I signed up to review Lionel Richie because a friend of mine had seen him live and told me he actually danced on the ceiling, which was a feat I had to see for myself. Arriving at the LG Arena, I feel slightly out of place but with fabulous tickets; beer in hand, I sense this could be a fun night. Luckily, there is no support for tonight’s show as I probably would have missed it, because it has taken forever to get from the car park to the arena let alone purchase a drink.
Just seconds after the lights go down, Lionel walks on stage in an unassuming manner to the shock of most of the audience, who were expecting to tempt the artist out with their cheers. However, once on stage, he runs from side to side encouraging the audience to applaud and be upstanding, posing politely for the photographers. Lionel sits down at the piano and launches into Easy, which is a classic in everyone’s vocabulary, his vocals and playing are fantastic; tonight is looking set to be a treat. At the end of the track, his band are revealed, a collective of five incredibly competent musicians, who then continue with All Around the World and Just Go, his new track featuring Akon. The stage is lacking any fuss, there are screens at the back and overhead that are showing simple visuals when the cameras are not on Lionel or the audience; this ensures you keep your eye on the star of the show, Mr Richie.

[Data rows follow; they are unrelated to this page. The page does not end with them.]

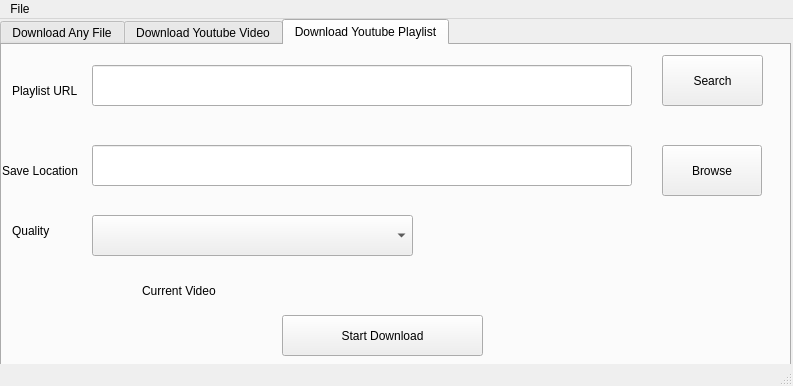
This is main.ui in rafaelsaidbc/download_manager as Qt 5 draws it before an edit. The edited form follows.
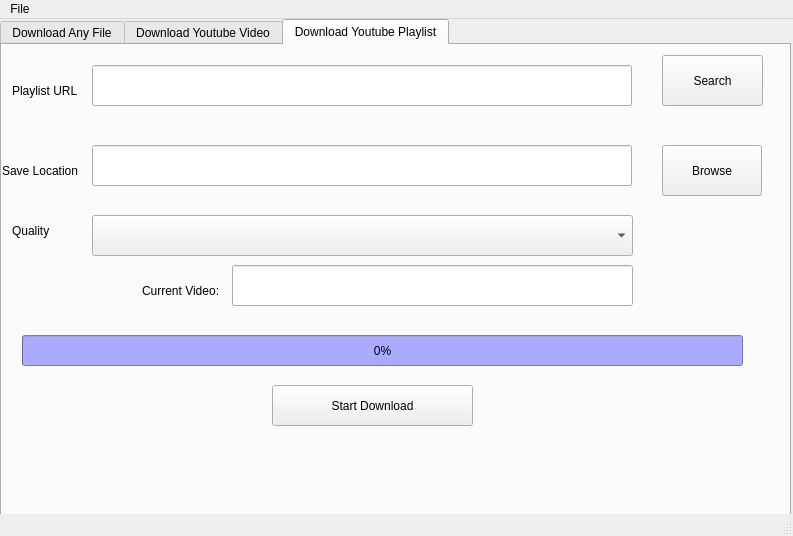
This is the edited form.

Commit message: Playlist download

```diff
--- a/main.ui
+++ b/main.ui
@@ -7,7 +7,7 @@
     <x>0</x>
     <y>0</y>
        <width>793</width>
-       <height>386</height>
+       <height>536</height>
    </rect>
   </property>
   <property name="windowTitle">
@@ -20,7 +20,7 @@
                   <x>0</x>
                   <y>0</y>
                   <width>791</width>
-                  <height>351</height>
+                  <height>531</height>
               </rect>
           </property>
           <property name="currentIndex">
@@ -287,7 +287,7 @@
                       <rect>
                           <x>90</x>
                           <y>170</y>
-                          <width>321</width>
+                          <width>541</width>
                           <height>41</height>
                       </rect>
                   </property>
@@ -341,8 +341,8 @@
               <widget class="QPushButton" name="pushButton_6">
                   <property name="geometry">
                       <rect>
-                          <x>280</x>
-                          <y>270</y>
+                          <x>270</x>
+                          <y>340</y>
                           <width>201</width>
                           <height>41</height>
                       </rect>
@@ -356,12 +356,12 @@
                       <rect>
                           <x>140</x>
                           <y>230</y>
-                          <width>281</width>
+                          <width>91</width>
                           <height>31</height>
                       </rect>
                   </property>
                   <property name="text">
-                      <string>Current Video</string>
+                      <string>Current Video:</string>
                   </property>
               </widget>
               <widget class="QPushButton" name="pushButton_8">
@@ -380,6 +380,46 @@
                       <string>Search</string>
                   </property>
               </widget>
+              <widget class="QProgressBar" name="progressBar_3">
+                  <property name="geometry">
+                      <rect>
+                          <x>20</x>
+                          <y>290</y>
+                          <width>721</width>
+                          <height>31</height>
+                      </rect>
+                  </property>
+                  <property name="styleSheet">
+                      <string notr="true">QProgressBar{
+                          background-color: rgb(85,255,0);
+                          background-color: rgb(170,170,255);
+
+                          }
+                      </string>
+                  </property>
+                  <property name="value">
+                      <number>0</number>
+                  </property>
+              </widget>
+              <widget class="QLineEdit" name="lineEdit_7">
+                  <property name="geometry">
+                      <rect>
+                          <x>230</x>
+                          <y>220</y>
+                          <width>401</width>
+                          <height>41</height>
+                      </rect>
+                  </property>
+                  <property name="styleSheet">
+                      <string notr="true">background-color: qconicalgradient(cx:0, cy:0, angle:135, stop:0 rgba(255,
+                          255, 0, 69), stop:0.375 rgba(255, 255, 0, 69), stop:0.423533 rgba(251, 255, 0, 145), stop:0.45
+                          rgba(247, 255, 0, 208), stop:0.477581 rgba(255, 244, 71, 130), stop:0.518717 rgba(255, 218,
+                          71, 130), stop:0.55 rgba(255, 255, 0, 255), stop:0.57754 rgba(255, 203, 0, 130), stop:0.625
+                          rgba(255, 255, 0, 69), stop:1 rgba(255, 255, 0, 69));
+                          font: 75 12pt &quot;MS Shell Dlg 2&quot;;
+                      </string>
+                  </property>
+              </widget>
           </widget>
    </widget>
   </widget>
```
Left out of the diff: 25 changed lines with no effect on the pictures. The commit also changes 1 other file.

The set proceeds with Penny Lover and Just For You, before Lionel announces that tonight The Drifters are in the audience, but rather than have them on stage to perform they get the pleasure of watching him. And the next track is pure pleasure, Stuck On You. The audience are on their feet, singing at the top of their voices and relishing every minute. Continuing with Tender Heart, Angel and Ballerina Girl, Richie’s vocals maintain their high standard; however, my mind starts to wonder , thinking about Lionel’s adventures in the Top Gear Liana, as the songs are a little too “middle of the road” for my liking. The pace increases with the faster track Running with the Night, where the guitarist, who looks and plays more like a member of Def Leppard, came into his own, resulting in a vast amount of unnecessary but amusing rock poses. Back to the classic of Say You, Say Me, before Richie sits down to the piano to play three numbers including Hello. Probably one of his most famous tracks, Hello would have been perfect had it been played solely on the piano, regrettably there is an addition of some 80’s electro backing, but yet no clay! Wandering Stranger leads into a brief costume change and a selection of Commodores tracks, Lady (You Bring Me Up) and Brick House, which are as funky as hell, followed by Three Times a Lady and Sail On.
The last track of the main show is Dancing On The Ceiling, and the arena erupts. You cannot help but dance to this track, and from the actions of Richie and his bass player one big bosomed lady was dancing a little too much, but this added to the fun of the track, including a brief interlude into Van Halen’s Jump. All too soon the track finishes and Richie leaves the stage to a standing ovation, only to return quickly to perform Endless Love, encouraging all the ladies in the audience to sing Diana’s part. The encore continues with Don’t Stop the Music, My Destiny and Truly, all of which keep the momentum going with the finale being left to All Night Long. Yet again, Richie wallops you with an 80’s classic. Despite his failed efforts at encouraging the audience to salsa, Richie has everyone dancing, singing and clapping.
Lionel Richie is a master of a genre which doesn’t always appeal to me, but then I don’t think he is writing music for me. His vocals and enthusiasm are amazing, he moved across the stage with more vigour than musicians half his age and even though he didn’t actually dance on the ceiling he couldn’t have given more to his audience.
Review – Toni Woodward
Photos – Chris Barber